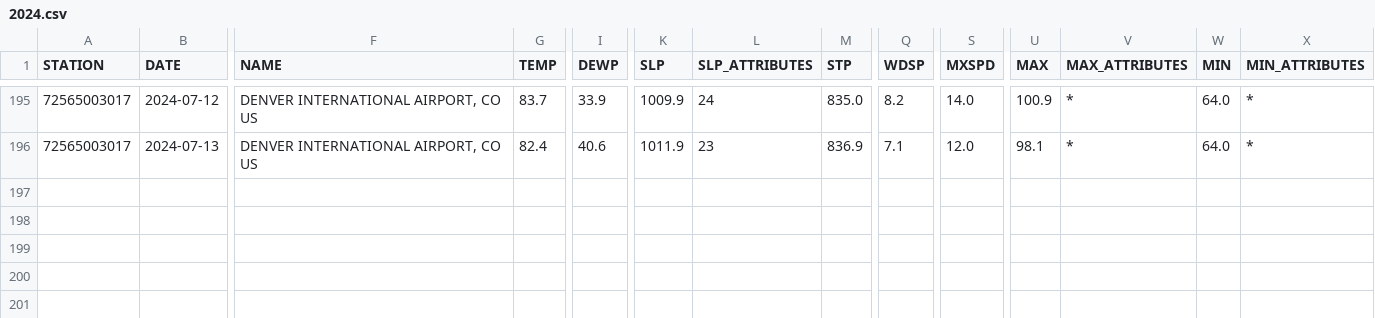
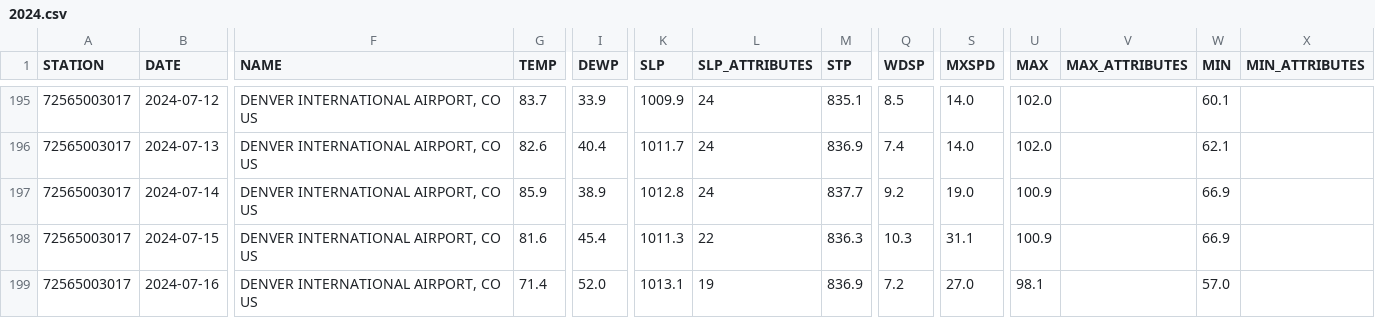
Before and after one commit to HulacSt/den-weather, a CSV file: data/daily/raw/2024.csv, drawn as a sheet; only a part is shown, gaps mark what is left out; rows hold the shown columns only; the diff covers the shown part only; the diff names each change by its address in the sheet, - before the commit and + after, or states it on an @@ line.

```diff
--- a/data/daily/raw/2024.csv
+++ b/data/daily/raw/2024.csv
-M195 (STP): 835.0
+M195 (STP): 835.1
-Q195 (WDSP): 8.2
+Q195 (WDSP): 8.5
-U195 (MAX): 100.9
+U195 (MAX): 102.0
-V195:V196 (MAX_ATTRIBUTES): *
+V195:V196 (MAX_ATTRIBUTES): (empty)
-W195 (MIN): 64.0
+W195 (MIN): 60.1
-X195:X196 (MIN_ATTRIBUTES): *
+X195:X196 (MIN_ATTRIBUTES): (empty)
-G196 (TEMP): 82.4
+G196 (TEMP): 82.6
-I196 (DEWP): 40.6
+I196 (DEWP): 40.4
-K196 (SLP): 1011.9
+K196 (SLP): 1011.7
-L196 (SLP_ATTRIBUTES): 23
+L196 (SLP_ATTRIBUTES): 24
-Q196 (WDSP): 7.1
+Q196 (WDSP): 7.4
-S196 (MXSPD): 12.0
+S196 (MXSPD): 14.0
-U196 (MAX): 98.1
+U196 (MAX): 102.0
-W196 (MIN): 64.0
+W196 (MIN): 62.1
+row 197: 72565003017 | 2024-07-14 | DENVER INTERNATIONAL AIRPORT, CO US | 85.9 | 38.9 | 1012.8 | 24 | 837.7 | 9.2 | 19.0 | 100.9 |  | 66.9
+row 198: 72565003017 | 2024-07-15 | DENVER INTERNATIONAL AIRPORT, CO US | 81.6 | 45.4 | 1011.3 | 22 | 836.3 | 10.3 | 31.1 | 100.9 |  | 66.9
+row 199: 72565003017 | 2024-07-16 | DENVER INTERNATIONAL AIRPORT, CO US | 71.4 | 52.0 | 1013.1 | 19 | 836.9 | 7.2 | 27.0 | 98.1 |  | 57.0
```
Also changed, not shown: 73 edited cells elsewhere in this file, 1 other file.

########

> [WHAT THE TASK ASKS] Check every line of the material for the string "file" and give the number of lines that have it, without anything else.

> [RESPONSE AREA] 2